Pointing to support from independent voters, a poll released Thursday gives Democrat Charlie Crist a slight edge over Republican Gov. Rick Scott as they head into the frantic final days of this year’s campaign.
Now less than two weeks before Election Day, the fierce race between Republican Gov. Rick Scott and Democratic challenger Charlie Crist is a dead heat, according to a poll released Wednesday.
With pollsters saying Florida’s gubernatorial race is too close to call, a survey released Wednesday shows Republican incumbent Rick Scott with a slight lead over Democrat Charlie Crist.
Former Florida Governor Charlie Crist currently enjoys a seven-point lead over incumbent Republican Governor Rick Scott in the 2014 gubernatorial race, according to a new Quinnipiac University poll.
The disastrous rollout of the Affordable Care Act, along with other policy failures, have sent President Barack Obama’s approval rating to the lowest point of his presidency.
The Republican Party gambled quite a bit on a government shutdown Monday night and the early returns show the GOP may be holding a hand of Aces over Eights, also known as the dead man’s hand.
Senator Marco Rubio reiterated his pledge to prevent any meaningful gun control regulations from even getting a vote in an op/ed column on RollCall.com Thursday. But, Rubio’s position, which is supported by fellow Senators Rand Paul and Ted Cruz, is becoming increasingly tenuous amid strong public opinion.
Former Secretary of State Hillary Clinton would crush either former Florida Governor Jeb Bush or Senator Marco Rubio in a head-to-head presidential race, according to the latest Quinnipiac University poll.
If former Governor Charlie Crist runs for his old job as a Democrat against Republican Governor Rick Scott, Crist would trounce Scott by double-digits, according to the latest poll from Quinnipiac University.
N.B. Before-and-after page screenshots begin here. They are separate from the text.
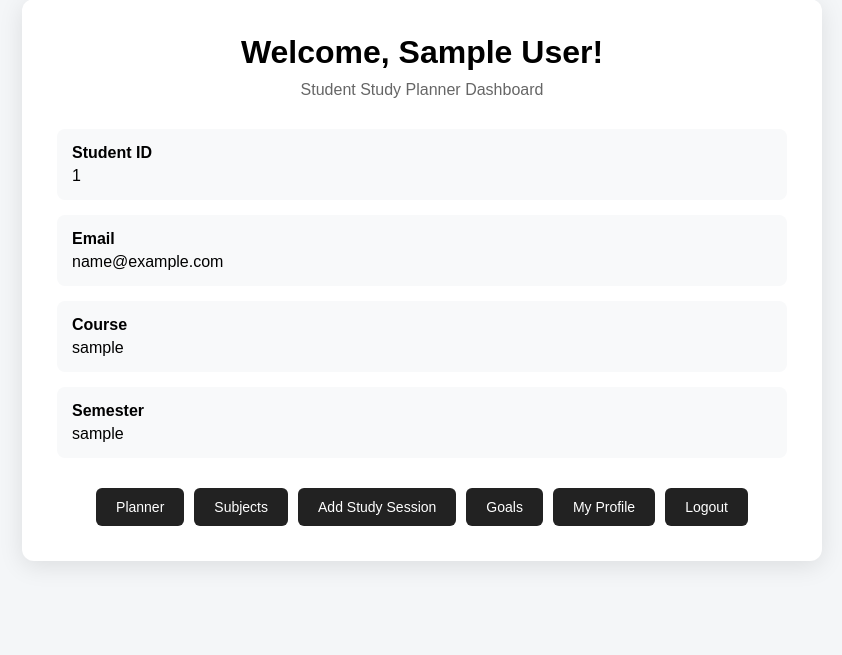
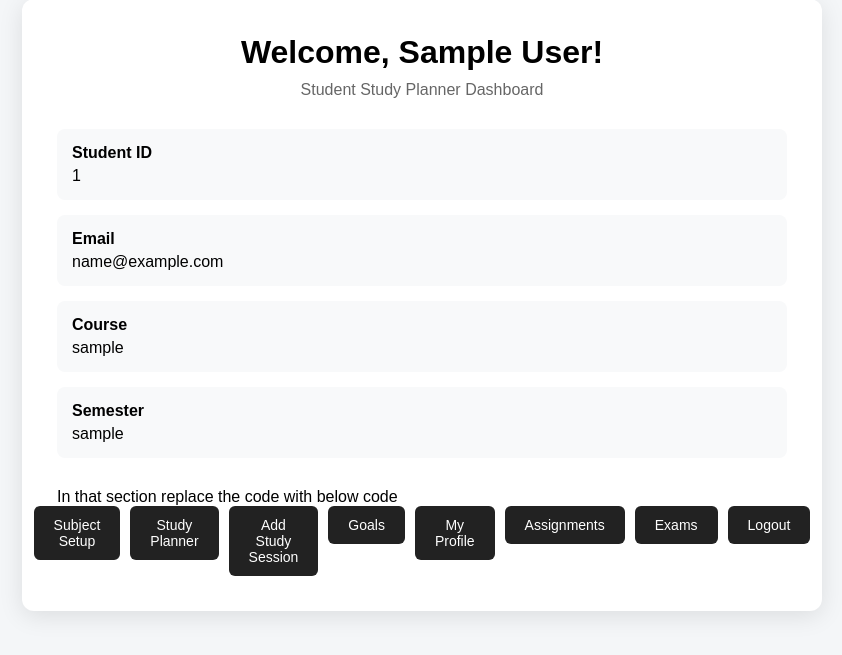
Before and after one commit to ganeshvibhuti30-prog/Student-Study-Planner, a Flask app: page /dashboard in a window 1280 px wide. Shown: the part 41-696 px from the top of the page, without its empty margins (218-1060 px from the left). Run offline with Flask 3, Linux system fonts and the light colour scheme; the visitor is signed in with stand-in values (Sample User, id 1); data comes from the database, SQL or seed files in the repository.

Commit message:
Combine dashboard navigation

```diff
--- a/templates/dashboard.html
+++ b/templates/dashboard.html
@@ -62,35 +62,43 @@
 
             </div>
 
-            <div class="navigation">
+            In that section replace the code with below code
+<div class="navigation">
 
-    <a href="/planner">
-        <button type="button">Planner</button>
+    <a href="{{ url_for('subjects') }}">
+        <button type="button">Subject Setup</button>
     </a>
 
-    <a href="/subjects">
-        <button type="button">Subjects</button>
+    <a href="{{ url_for('planner') }}">
+        <button type="button">Study Planner</button>
     </a>
 
-    <a href="/add-study">
+    <a href="{{ url_for('add_study') }}">
         <button type="button">Add Study Session</button>
     </a>
 
-    <a href="/goals">
+    <a href="{{ url_for('goals') }}">
         <button type="button">Goals</button>
     </a>
 
-    <a href="/profile">
+    <a href="{{ url_for('profile') }}">
         <button type="button">My Profile</button>
     </a>
 
-    <a href="/logout"
+    <a href="{{ url_for('assignments') }}">
+        <button type="button">Assignments</button>
+    </a>
+
+    <a href="{{ url_for('exams') }}">
+        <button type="button">Exams</button>
+    </a>
+
+    <a href="{{ url_for('logout') }}"
        onclick="return confirm('Are you sure you want to logout?');">
         <button type="button">Logout</button>
     </a>
 
 </div>
-        </div>
 
     </div>
 
```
While much of the nation has warmed to both gay marriage and legalizing marijuana, the Sunshine State is still lagging behind on both issues, according to a new poll released by Quinnipiac University Thursday.